SUPPLIED MATERIAL
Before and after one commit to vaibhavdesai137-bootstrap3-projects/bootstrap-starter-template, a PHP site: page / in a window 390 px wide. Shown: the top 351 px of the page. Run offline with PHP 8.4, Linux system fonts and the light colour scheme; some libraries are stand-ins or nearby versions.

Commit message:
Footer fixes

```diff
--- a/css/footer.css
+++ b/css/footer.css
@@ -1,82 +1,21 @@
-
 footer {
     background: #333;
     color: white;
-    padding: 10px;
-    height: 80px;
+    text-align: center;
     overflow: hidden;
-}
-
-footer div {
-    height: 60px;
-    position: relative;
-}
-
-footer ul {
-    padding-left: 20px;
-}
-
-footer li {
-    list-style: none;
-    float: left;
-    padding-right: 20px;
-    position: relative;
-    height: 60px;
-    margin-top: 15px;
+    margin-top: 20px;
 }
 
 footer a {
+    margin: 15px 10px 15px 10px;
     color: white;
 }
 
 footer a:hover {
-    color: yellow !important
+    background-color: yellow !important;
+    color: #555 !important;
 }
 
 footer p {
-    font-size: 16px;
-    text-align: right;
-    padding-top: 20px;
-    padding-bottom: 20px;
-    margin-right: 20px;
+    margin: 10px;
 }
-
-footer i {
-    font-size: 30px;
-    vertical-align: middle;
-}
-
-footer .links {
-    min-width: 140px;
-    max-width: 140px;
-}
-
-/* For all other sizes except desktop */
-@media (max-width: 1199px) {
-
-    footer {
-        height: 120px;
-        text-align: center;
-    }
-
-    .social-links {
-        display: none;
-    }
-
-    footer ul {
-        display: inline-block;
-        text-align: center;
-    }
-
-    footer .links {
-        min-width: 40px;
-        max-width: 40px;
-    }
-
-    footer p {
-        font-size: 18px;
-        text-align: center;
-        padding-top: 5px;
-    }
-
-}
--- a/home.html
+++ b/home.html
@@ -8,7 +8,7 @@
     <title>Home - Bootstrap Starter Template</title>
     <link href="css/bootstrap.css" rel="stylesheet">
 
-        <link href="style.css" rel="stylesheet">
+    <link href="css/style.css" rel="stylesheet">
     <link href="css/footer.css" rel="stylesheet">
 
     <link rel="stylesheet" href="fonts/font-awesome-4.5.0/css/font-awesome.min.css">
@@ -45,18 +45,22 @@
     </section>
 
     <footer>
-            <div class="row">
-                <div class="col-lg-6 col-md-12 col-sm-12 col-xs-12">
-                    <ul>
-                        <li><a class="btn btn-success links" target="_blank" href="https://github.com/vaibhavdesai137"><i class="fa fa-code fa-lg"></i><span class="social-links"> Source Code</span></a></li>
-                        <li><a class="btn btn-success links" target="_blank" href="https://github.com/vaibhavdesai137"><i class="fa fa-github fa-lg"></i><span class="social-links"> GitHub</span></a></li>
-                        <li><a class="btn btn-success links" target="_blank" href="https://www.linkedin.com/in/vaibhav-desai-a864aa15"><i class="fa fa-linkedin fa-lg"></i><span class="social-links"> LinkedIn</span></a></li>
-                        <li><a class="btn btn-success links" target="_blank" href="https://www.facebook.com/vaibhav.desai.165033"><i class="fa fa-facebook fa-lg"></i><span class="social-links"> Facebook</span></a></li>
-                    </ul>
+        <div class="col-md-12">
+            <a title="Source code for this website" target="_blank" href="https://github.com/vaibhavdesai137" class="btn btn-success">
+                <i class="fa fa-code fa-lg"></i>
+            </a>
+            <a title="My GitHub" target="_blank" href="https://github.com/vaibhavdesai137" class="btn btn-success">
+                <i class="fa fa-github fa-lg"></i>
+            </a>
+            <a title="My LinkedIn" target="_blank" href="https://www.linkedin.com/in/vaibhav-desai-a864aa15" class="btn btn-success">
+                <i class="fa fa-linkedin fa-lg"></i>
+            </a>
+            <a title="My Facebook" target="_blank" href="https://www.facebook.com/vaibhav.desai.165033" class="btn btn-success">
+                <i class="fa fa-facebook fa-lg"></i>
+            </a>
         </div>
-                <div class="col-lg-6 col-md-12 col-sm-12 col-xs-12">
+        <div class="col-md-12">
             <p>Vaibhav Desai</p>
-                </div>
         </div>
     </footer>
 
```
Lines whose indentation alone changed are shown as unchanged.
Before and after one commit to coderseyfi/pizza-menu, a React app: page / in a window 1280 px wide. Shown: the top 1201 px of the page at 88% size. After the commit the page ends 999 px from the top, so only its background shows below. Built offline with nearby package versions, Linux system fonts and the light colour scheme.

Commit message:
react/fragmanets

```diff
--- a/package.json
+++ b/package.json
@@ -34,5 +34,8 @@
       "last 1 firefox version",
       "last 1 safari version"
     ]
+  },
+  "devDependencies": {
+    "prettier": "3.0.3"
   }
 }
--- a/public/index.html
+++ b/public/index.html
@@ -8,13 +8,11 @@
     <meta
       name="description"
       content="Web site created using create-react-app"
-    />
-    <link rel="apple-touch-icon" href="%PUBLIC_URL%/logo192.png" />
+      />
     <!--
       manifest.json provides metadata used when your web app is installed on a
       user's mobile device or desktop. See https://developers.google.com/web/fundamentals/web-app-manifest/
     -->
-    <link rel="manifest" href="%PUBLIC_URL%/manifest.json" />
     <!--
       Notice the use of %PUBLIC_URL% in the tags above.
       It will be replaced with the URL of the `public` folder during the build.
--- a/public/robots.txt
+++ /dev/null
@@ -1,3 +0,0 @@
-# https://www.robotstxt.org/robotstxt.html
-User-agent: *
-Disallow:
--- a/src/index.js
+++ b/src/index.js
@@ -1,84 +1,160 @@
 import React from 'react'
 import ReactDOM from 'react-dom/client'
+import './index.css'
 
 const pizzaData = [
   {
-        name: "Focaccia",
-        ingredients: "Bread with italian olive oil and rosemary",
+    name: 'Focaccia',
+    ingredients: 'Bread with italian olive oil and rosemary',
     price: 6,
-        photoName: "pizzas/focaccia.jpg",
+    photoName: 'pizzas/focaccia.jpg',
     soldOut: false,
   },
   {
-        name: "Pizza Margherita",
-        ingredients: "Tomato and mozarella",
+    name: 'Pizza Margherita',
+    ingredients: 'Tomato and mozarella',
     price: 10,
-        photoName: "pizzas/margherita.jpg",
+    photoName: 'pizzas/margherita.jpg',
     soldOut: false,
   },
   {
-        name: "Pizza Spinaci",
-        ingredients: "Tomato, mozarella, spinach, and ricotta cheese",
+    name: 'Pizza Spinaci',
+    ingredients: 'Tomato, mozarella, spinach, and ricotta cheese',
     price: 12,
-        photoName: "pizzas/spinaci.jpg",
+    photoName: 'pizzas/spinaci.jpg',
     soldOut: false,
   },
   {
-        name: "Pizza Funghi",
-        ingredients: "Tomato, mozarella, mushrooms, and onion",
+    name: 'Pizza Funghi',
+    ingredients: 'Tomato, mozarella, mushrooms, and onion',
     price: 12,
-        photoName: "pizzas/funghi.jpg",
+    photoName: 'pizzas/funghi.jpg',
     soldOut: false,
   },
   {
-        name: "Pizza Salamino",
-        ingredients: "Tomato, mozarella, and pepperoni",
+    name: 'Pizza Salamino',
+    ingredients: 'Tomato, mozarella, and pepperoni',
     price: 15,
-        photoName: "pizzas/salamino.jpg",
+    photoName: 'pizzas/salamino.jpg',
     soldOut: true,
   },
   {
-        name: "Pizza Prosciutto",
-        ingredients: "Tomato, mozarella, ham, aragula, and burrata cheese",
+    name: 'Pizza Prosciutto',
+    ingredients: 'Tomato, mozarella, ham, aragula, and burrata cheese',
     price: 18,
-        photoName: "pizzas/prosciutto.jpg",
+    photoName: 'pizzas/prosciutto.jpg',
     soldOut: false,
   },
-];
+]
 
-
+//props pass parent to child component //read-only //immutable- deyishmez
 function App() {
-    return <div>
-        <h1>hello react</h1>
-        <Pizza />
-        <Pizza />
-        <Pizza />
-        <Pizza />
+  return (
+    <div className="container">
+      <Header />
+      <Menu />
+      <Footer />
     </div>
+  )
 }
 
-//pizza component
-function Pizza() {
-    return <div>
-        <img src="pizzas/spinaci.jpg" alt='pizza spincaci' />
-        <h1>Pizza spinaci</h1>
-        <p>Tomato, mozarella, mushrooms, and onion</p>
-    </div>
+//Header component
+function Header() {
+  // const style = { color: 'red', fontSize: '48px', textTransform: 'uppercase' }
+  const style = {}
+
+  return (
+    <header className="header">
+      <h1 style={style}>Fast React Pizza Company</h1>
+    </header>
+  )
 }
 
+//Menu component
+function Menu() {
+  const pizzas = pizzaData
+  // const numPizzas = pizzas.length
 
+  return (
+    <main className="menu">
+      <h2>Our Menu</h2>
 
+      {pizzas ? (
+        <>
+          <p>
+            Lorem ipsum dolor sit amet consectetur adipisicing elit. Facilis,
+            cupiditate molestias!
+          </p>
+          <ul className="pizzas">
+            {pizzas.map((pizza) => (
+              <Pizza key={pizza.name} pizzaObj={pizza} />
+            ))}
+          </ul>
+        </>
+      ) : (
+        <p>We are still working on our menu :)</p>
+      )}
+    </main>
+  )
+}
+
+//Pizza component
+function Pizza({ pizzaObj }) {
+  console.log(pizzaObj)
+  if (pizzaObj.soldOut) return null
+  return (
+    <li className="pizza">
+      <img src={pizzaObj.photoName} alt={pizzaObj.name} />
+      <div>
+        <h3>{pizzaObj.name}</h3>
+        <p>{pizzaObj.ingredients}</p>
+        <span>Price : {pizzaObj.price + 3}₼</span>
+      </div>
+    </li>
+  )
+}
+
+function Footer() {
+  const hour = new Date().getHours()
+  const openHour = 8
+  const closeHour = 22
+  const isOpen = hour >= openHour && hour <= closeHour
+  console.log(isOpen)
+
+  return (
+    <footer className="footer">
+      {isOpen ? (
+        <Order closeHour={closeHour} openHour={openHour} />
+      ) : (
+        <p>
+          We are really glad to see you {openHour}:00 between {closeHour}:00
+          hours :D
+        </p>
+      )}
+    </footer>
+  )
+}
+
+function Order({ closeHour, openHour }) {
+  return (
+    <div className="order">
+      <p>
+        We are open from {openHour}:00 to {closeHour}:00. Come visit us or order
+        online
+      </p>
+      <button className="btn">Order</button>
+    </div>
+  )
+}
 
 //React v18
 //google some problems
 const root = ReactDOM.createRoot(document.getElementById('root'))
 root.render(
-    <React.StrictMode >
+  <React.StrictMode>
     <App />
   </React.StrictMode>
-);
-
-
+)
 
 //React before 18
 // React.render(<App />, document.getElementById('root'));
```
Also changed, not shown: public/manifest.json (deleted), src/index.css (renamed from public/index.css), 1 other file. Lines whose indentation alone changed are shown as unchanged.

WHAT TO WORK ON
Show the lines from the data above that contain the string "openHour".

ANSWER TO THE EXERCISE
+  const openHour = 8
+  const isOpen = hour >= openHour && hour <= closeHour
+        <Order closeHour={closeHour} openHour={openHour} />
+          We are really glad to see you {openHour}:00 between {closeHour}:00
+function Order({ closeHour, openHour }) {
+        We are open from {openHour}:00 to {closeHour}:00. Come visit us or order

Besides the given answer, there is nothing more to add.